__Problem to solve__. Within the records below, find each line with the word "experiments" and copy it out.

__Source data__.
★ ★ ★ ★
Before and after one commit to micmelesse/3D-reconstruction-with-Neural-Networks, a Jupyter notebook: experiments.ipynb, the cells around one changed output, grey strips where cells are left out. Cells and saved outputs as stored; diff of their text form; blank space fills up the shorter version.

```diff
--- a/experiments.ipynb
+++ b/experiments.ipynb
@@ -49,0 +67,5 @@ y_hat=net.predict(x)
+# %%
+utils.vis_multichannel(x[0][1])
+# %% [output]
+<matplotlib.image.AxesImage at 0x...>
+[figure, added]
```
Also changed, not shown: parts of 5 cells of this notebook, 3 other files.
★ ★ ★ ★
__Result of the exercise__.
Before and after one commit to micmelesse/3D-reconstruction-with-Neural-Networks, a Jupyter notebook: experiments.ipynb, the cells around one changed output, grey strips where cells are left out. Cells and saved outputs as stored; diff of their text form; blank space fills up the shorter version.
--- a/experiments.ipynb
+++ b/experiments.ipynb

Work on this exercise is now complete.